Manuel L. Fernández-Guerrero, MD; Carmen Miranda, MD; Carlos Cenjor, MD; Francisco Sanabria, MD
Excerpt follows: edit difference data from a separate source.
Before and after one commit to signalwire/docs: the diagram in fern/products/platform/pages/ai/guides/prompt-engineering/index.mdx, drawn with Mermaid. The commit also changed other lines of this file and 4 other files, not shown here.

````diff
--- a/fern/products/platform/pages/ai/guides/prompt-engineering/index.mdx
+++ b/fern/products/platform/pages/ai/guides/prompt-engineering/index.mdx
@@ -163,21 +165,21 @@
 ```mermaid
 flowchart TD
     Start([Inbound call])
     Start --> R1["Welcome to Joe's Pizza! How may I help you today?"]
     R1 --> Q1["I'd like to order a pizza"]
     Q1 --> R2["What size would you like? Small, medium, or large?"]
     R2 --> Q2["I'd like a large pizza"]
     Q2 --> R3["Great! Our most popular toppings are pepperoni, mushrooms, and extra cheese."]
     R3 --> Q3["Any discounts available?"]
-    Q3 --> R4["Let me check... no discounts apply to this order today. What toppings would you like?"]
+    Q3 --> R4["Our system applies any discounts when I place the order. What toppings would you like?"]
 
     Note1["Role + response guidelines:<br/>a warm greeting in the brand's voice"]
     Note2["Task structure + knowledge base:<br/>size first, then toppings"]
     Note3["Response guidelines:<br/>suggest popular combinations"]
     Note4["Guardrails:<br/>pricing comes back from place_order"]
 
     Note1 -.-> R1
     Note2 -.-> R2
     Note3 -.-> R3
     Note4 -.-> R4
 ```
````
JAMA. 1988;259(10):1495-1496. doi:10.1001/jama.1988.03720100017015.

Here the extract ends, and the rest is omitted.